== Segment start ==

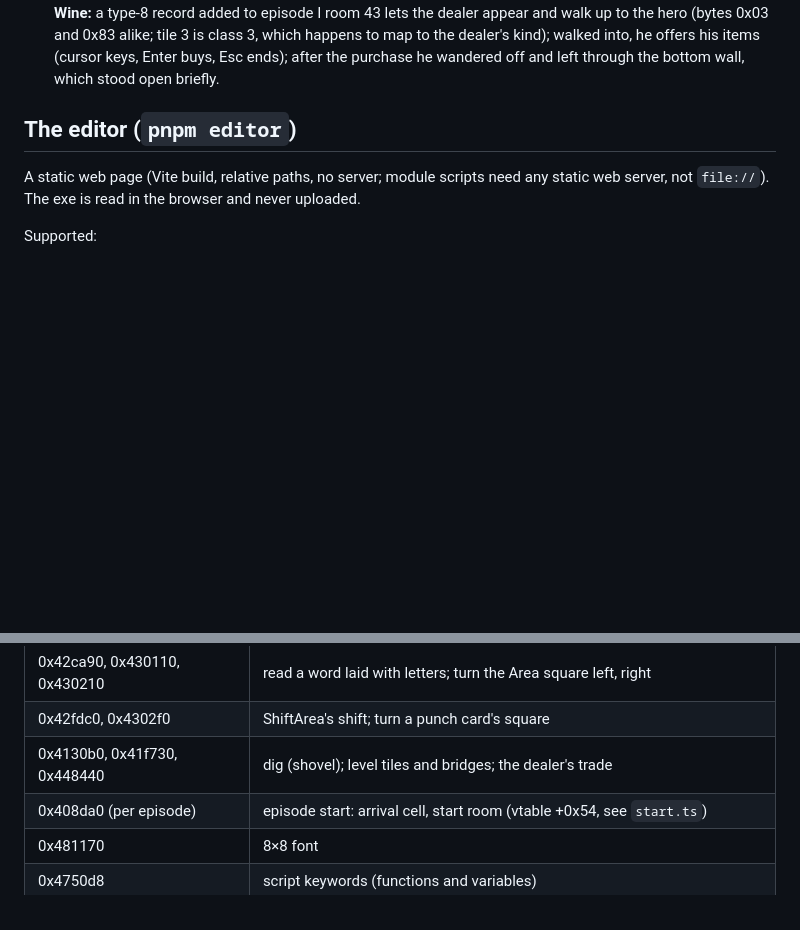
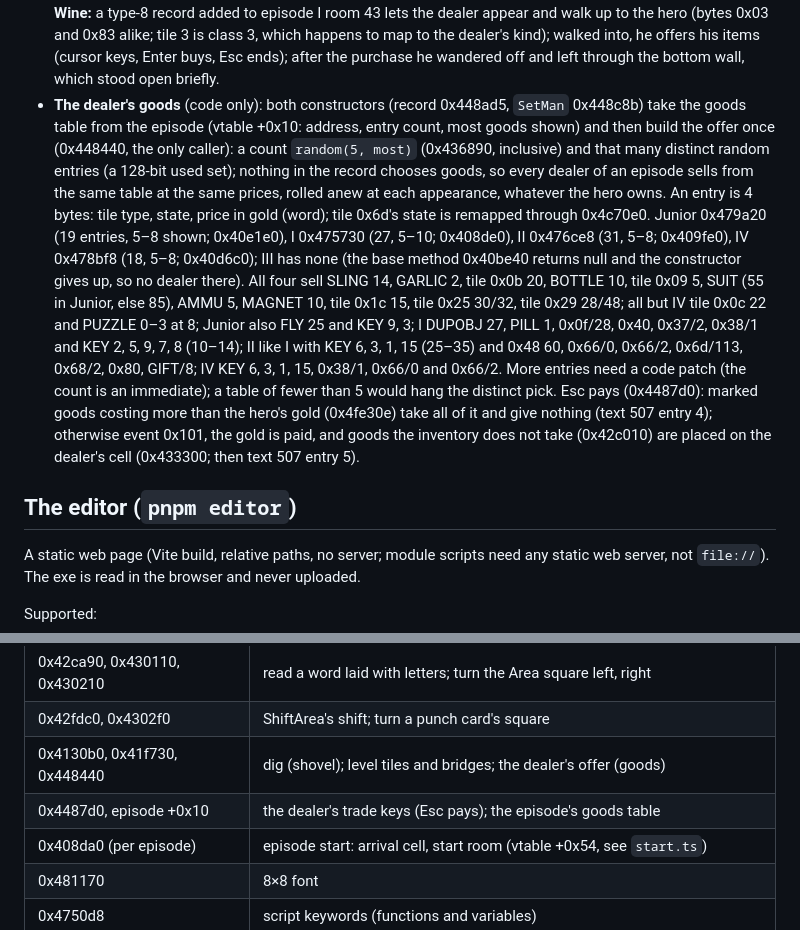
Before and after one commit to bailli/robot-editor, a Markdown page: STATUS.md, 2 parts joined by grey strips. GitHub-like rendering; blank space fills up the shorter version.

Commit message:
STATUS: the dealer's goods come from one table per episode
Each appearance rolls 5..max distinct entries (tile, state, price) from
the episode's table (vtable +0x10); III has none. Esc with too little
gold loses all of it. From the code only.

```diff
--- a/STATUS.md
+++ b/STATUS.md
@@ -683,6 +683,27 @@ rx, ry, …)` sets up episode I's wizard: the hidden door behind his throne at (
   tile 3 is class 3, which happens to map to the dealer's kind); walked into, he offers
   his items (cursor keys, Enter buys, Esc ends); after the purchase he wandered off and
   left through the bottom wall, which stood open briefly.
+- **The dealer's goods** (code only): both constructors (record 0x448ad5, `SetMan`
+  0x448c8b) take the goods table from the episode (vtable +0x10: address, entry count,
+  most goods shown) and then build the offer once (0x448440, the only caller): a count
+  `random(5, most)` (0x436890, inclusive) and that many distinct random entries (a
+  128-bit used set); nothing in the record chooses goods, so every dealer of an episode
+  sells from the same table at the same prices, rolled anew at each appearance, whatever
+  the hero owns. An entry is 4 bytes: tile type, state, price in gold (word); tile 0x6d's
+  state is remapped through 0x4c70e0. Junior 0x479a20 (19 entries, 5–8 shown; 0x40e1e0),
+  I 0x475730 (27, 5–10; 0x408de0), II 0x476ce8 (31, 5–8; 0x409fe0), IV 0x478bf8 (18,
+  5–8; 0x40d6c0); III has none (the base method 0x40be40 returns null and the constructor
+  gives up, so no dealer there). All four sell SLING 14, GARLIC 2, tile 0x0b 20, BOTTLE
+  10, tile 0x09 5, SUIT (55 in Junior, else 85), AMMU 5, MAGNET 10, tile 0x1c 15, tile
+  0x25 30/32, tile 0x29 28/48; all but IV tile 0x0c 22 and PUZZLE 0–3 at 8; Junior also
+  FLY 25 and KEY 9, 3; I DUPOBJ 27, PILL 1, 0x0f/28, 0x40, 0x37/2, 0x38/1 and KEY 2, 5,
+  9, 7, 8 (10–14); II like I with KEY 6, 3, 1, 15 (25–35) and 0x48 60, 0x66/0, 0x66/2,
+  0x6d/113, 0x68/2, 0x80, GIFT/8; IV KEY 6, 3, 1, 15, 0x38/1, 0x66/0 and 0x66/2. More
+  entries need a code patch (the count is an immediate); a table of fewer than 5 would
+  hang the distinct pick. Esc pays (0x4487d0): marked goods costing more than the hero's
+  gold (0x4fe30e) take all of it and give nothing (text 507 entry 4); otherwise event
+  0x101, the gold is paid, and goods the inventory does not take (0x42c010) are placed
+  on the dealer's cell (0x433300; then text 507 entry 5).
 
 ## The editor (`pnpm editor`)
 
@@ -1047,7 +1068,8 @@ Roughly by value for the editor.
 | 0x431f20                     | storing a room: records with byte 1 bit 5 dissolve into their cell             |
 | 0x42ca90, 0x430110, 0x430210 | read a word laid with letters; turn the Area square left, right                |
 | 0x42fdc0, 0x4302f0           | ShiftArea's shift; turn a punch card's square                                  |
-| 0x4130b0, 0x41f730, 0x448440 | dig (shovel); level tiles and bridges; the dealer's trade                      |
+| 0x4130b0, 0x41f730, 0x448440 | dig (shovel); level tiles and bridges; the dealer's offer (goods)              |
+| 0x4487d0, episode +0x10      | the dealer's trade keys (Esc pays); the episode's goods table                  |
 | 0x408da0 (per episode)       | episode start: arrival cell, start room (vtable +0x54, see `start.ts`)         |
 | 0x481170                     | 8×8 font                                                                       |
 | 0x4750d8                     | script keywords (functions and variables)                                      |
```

== Segment end ==
== Segment start ==

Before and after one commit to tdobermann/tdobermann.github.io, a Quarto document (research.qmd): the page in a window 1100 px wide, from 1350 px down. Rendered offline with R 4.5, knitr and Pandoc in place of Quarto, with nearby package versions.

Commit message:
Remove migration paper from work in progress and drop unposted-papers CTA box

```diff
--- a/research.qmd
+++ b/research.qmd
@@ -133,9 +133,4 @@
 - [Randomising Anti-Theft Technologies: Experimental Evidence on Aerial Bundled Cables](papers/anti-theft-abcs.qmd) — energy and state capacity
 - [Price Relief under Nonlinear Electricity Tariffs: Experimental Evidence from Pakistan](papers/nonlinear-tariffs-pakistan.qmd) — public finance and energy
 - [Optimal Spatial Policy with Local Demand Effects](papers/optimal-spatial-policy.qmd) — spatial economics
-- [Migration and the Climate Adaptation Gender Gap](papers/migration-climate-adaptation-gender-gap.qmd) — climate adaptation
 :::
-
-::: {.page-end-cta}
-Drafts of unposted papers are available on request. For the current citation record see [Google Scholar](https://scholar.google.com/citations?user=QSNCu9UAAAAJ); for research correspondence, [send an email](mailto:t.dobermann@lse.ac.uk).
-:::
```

== Segment end ==

* YOUR GOAL:
Output each line of the listing above that has "page".

* TASK ANSWER:
Before and after one commit to bailli/robot-editor, a Markdown page: STATUS.md, 2 parts joined by grey strips. GitHub-like rendering; blank space fills up the shorter version.
Before and after one commit to tdobermann/tdobermann.github.io, a Quarto document (research.qmd): the page in a window 1100 px wide, from 1350 px down. Rendered offline with R 4.5, knitr and Pandoc in place of Quarto, with nearby package versions.
-::: {.page-end-cta}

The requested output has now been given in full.